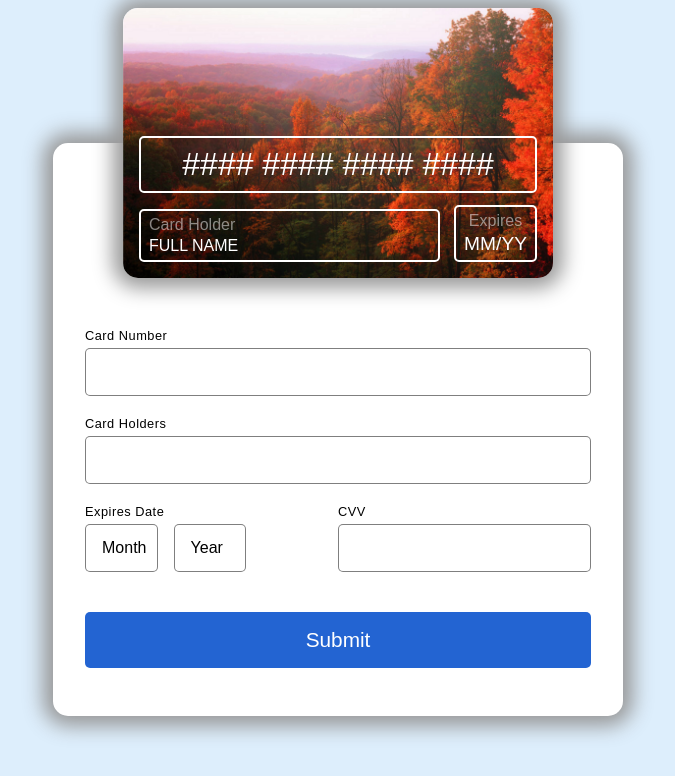
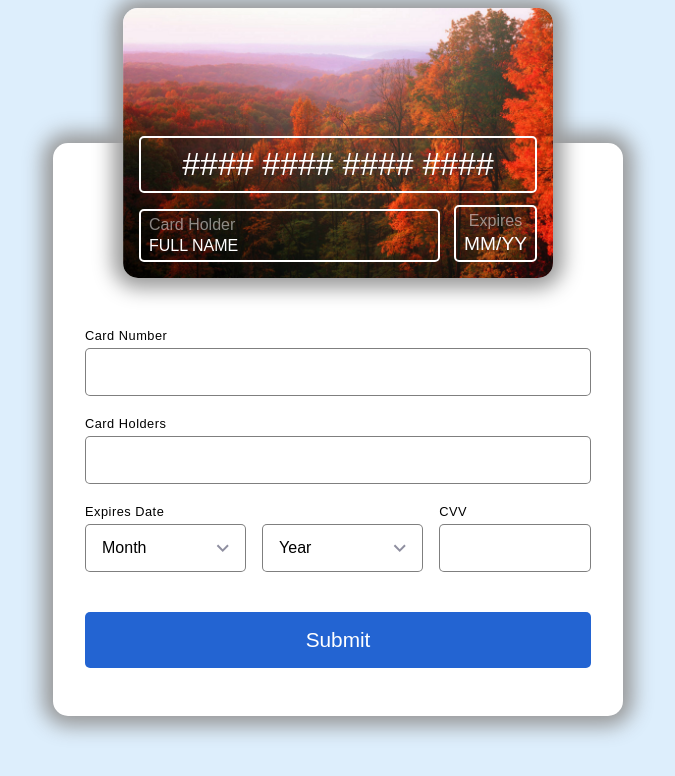
Before and after one commit to dsyuskov/formcard, a React app: page / in a window 1280 px wide. Shown: the whole page, without its empty margins (302-977 px from the left). Built offline with nearby package versions, Linux system fonts and the light colour scheme.

Commit message:
refactor: change css and html for card-form

```diff
--- a/src/styles/main.scss
+++ b/src/styles/main.scss
@@ -89,13 +89,15 @@ body{
   padding: 2rem;
   padding-top: 6.7 * 27px;
 
+  &__row {
+    padding-bottom: 1rem;
+  }
+
   &__caption {
-    display: block;
     font-size: 0.8rem;
     line-height: 1.5rem;
     margin-bottom: 1rem;
     letter-spacing: 0.5px;
-    width: 100%;
   }
 
   &__end-row {
@@ -115,20 +117,24 @@ body{
   }
 
   &__expires {
-    display: block;
-    flex-grow: 1;
-    flex-shrink: 1;
-    flex-basis: 0%;
+    width: 70%;
+
+    &-container {
+      display: flex;
+    }
+  }
+
+  &__cvv {
+    width: 30%;
+  }
+
+  &__select {
+    background: url("../assets/images/expand_more.svg") no-repeat right 1rem top 50%;
+    background-color: $form-background;
     margin-right: 1rem;
-    background: $form-background;
     appearance: none;
     -webkit-appearance: none;
     -moz-appearance: none;
-  }
-
-  &__expires-container {
-    display: flex;
-    width: 70%;
   }
 
   &__button {
--- a/src/ui/form/cmp-form.js
+++ b/src/ui/form/cmp-form.js
@@ -23,16 +23,19 @@ export default class FormCard extends React.Component {
         </div>
 
         <div className="card-form">
-          <label className="card-form__caption">Card Number
+          <div className="card-form__number card-form__row">
+            <label className="card-form__caption">Card Number</label>
             <input type="text" id="card-number" className="card-form__input"></input>
-          </label>
-          <label className="card-form__caption">Card Holders
+          </div>
+          <div className="card-form__holder card-form__row">
+            <label className="card-form__caption">Card Holders</label>
             <input type="text" id="card-holder" className="card-form__input"></input>
-          </label>
-          <div className="card-form__end-row">
-            <label className="card-form__caption">Expires Date
+          </div>
+          <div className="card-form__end-row card-form__row">
+            <div className="card-form__expires">
+              <label className="card-form__caption">Expires Date</label>
               <div className="card-form__expires-container">
-                <select id="card-expires-month" className="card-form__input card-form__expires">
+                <select id="card-expires-month" className="card-form__input card-form__select">
                   <option value="" disabled="disabled" selected="selected">Month</option>
                   <option value="1">01</option>
                   <option value="2">02</option>
@@ -47,7 +50,7 @@ export default class FormCard extends React.Component {
                   <option value="11">11</option>
                   <option value="12">12</option>
                 </select>
-                <select id="card-expires-year" className="card-form__input card-form__expires">
+                <select id="card-expires-year" className="card-form__input card-form__select">
                     <option value="" disabled="disabled" selected="selected">Year</option>
                     <option value="2020">2020</option>
                     <option value="2021">2021</option>
@@ -62,10 +65,11 @@ export default class FormCard extends React.Component {
                     <option value="2030">2030</option>
                   </select>
               </div>
-            </label>
-            <label className="card-form__caption">CVV
-              <input type="text" id="card-cvv" className="card-form__input card-form__cvv"></input>
-            </label>
+            </div>
+            <div className="card-form__cvv">
+              <label className="card-form__caption">CVV</label>
+              <input type="text" id="card-cvv" className="card-form__input"></input>
+            </div>
           </div>
           <input type="button" className="card-form__button" value="Submit"></input>
         </div>
```
Also changed, not shown: src/assets/images/expand_more.svg (added). Lines whose indentation alone changed are shown as unchanged.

----

Task statement | Return all lines from the data that include the string "scss".

Result of the exercise |
--- a/src/styles/main.scss
+++ b/src/styles/main.scss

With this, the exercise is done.